:: TASK OBJECTIVE ::
When a line of the entries below contains "begin", it counts once; state how many such lines there are and nothing else.

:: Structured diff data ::
↓↓↓

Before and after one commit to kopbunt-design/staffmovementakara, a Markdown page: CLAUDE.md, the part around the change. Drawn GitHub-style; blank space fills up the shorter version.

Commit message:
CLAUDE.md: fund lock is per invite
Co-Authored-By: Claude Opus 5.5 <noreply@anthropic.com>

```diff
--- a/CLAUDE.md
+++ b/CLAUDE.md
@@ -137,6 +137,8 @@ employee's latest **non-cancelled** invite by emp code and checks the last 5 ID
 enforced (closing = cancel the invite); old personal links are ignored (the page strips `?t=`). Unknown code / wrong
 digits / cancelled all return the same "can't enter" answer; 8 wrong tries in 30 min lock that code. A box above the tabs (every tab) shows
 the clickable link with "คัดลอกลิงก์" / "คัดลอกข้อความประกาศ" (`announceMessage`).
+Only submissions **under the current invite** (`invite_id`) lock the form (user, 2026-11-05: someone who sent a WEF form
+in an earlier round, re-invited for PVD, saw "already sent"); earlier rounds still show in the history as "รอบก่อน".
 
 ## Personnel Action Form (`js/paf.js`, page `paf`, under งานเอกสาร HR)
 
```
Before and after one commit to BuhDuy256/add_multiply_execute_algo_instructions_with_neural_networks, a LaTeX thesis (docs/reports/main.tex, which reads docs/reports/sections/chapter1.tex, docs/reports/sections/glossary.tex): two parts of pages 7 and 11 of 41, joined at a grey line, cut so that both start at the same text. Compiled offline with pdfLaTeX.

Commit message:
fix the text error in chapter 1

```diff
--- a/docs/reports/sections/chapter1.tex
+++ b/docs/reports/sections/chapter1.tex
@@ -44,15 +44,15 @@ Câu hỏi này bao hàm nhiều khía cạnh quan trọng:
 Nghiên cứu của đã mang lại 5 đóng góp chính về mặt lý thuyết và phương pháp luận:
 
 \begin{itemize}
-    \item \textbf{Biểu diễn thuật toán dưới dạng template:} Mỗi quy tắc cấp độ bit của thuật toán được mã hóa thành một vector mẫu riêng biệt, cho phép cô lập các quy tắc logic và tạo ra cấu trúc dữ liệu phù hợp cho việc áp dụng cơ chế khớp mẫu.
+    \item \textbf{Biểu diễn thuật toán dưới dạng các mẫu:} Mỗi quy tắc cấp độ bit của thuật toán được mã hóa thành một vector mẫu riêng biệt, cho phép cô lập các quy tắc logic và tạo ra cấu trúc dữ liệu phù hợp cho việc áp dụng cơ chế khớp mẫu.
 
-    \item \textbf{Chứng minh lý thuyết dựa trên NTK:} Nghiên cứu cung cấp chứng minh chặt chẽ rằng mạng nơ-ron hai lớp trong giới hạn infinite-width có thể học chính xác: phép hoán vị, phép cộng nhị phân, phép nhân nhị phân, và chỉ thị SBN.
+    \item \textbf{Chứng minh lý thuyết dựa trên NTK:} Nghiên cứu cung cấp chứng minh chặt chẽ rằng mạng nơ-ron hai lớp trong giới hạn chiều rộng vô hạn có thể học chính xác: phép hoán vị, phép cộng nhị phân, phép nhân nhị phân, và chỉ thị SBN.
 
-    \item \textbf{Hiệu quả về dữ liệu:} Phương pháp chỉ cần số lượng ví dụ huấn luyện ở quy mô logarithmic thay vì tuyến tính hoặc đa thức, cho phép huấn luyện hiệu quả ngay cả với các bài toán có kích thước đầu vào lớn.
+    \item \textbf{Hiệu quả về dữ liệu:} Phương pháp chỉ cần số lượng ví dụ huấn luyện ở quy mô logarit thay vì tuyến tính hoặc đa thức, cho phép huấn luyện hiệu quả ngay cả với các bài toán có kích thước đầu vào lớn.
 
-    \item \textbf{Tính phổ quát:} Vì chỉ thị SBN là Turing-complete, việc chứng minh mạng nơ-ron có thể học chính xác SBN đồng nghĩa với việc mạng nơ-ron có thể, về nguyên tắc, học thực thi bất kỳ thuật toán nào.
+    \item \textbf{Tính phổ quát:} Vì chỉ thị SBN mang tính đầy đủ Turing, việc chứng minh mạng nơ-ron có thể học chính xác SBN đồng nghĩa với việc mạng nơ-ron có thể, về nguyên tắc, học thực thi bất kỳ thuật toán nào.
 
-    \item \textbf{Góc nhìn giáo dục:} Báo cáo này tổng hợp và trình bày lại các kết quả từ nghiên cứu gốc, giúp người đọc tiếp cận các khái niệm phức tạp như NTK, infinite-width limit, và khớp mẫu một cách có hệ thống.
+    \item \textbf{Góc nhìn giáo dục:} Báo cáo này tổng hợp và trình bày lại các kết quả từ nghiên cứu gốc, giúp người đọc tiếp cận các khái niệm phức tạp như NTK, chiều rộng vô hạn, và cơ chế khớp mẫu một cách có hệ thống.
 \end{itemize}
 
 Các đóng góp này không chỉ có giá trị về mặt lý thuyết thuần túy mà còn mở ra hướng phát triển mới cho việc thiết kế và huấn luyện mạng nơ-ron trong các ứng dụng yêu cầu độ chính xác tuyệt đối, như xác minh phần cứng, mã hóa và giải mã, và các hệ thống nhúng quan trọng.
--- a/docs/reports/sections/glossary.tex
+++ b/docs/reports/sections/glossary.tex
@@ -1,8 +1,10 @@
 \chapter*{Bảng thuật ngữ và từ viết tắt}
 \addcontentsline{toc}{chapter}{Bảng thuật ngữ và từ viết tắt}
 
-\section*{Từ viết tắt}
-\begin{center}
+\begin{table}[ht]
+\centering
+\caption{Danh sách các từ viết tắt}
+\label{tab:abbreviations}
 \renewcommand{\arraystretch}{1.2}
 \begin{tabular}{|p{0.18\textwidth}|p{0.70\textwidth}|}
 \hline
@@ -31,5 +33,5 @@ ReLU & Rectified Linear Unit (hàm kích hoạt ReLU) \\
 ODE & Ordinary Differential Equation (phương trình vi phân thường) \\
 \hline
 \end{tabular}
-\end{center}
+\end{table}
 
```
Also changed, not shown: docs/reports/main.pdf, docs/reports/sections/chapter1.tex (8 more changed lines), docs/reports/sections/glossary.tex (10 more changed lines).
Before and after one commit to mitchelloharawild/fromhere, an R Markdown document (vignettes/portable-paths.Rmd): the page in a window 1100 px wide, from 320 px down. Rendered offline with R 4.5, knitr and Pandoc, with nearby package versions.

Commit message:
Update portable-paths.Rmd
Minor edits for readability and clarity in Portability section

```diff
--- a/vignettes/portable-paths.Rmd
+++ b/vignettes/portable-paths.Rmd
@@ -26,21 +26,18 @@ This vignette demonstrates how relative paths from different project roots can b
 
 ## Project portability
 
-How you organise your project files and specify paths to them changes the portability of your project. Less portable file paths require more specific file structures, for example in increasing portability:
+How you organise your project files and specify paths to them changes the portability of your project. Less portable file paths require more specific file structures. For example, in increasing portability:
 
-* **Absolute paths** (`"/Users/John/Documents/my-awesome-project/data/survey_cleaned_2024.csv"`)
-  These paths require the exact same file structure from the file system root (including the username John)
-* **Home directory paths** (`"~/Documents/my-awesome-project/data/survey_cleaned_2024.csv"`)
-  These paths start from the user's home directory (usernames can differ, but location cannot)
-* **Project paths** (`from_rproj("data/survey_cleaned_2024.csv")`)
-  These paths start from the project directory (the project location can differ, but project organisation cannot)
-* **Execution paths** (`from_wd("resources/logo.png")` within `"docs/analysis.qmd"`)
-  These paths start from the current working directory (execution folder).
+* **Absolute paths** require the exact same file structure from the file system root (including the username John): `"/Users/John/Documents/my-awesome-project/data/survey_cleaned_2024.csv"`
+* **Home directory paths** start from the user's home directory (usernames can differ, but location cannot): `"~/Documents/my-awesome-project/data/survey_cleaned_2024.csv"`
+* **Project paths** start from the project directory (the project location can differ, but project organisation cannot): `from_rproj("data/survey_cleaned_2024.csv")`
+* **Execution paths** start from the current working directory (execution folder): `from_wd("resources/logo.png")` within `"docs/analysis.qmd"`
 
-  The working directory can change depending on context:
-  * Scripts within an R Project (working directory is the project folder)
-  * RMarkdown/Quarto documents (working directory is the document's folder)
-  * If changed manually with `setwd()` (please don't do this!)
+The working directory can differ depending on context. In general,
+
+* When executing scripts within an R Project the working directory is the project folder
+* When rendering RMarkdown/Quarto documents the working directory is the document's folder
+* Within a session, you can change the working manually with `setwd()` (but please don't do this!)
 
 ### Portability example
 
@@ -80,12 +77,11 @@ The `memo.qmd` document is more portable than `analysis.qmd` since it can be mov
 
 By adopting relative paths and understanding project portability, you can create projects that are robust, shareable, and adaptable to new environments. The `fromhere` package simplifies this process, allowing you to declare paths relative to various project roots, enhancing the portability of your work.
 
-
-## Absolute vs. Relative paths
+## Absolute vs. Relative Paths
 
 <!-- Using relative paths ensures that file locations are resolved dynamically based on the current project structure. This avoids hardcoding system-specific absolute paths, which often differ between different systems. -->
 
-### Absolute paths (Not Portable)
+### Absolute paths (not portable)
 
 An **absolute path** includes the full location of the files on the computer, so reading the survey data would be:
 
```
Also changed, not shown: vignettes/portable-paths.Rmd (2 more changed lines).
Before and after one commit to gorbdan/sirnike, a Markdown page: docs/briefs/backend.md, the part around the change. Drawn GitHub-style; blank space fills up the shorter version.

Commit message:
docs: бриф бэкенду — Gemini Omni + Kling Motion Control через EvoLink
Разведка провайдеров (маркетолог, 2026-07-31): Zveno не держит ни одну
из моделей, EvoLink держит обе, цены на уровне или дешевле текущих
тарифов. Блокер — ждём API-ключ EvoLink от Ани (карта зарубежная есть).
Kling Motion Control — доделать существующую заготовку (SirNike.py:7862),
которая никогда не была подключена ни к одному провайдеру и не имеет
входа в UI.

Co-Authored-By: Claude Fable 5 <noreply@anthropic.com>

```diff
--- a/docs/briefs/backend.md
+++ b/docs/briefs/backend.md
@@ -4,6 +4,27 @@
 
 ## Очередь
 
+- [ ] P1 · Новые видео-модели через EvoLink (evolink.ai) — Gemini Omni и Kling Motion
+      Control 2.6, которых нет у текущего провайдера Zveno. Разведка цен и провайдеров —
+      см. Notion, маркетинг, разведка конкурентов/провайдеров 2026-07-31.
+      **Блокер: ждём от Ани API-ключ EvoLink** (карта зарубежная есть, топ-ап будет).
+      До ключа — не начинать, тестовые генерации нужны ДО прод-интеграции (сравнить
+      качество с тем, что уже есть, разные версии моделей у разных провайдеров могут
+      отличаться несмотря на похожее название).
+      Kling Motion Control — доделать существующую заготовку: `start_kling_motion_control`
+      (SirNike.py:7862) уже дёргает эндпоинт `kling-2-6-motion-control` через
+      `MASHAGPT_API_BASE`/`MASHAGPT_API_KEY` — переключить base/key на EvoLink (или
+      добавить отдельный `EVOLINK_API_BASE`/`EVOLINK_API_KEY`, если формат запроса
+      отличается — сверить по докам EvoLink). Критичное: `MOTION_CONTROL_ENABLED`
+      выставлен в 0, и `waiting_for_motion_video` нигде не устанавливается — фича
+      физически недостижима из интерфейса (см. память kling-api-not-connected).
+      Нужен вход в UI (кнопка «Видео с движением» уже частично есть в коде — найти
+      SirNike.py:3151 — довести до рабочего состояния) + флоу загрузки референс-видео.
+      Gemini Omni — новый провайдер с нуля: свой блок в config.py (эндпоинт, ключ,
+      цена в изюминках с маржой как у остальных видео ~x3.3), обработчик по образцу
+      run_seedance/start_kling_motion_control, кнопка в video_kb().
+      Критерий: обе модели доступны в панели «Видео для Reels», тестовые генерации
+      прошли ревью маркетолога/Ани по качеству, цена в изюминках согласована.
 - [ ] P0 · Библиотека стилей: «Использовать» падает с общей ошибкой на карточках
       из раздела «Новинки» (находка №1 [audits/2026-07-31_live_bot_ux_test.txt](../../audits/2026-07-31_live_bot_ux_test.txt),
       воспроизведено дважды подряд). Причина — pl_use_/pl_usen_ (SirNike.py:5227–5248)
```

↑↑↑

:: ANSWER TO THIS TASK ::
4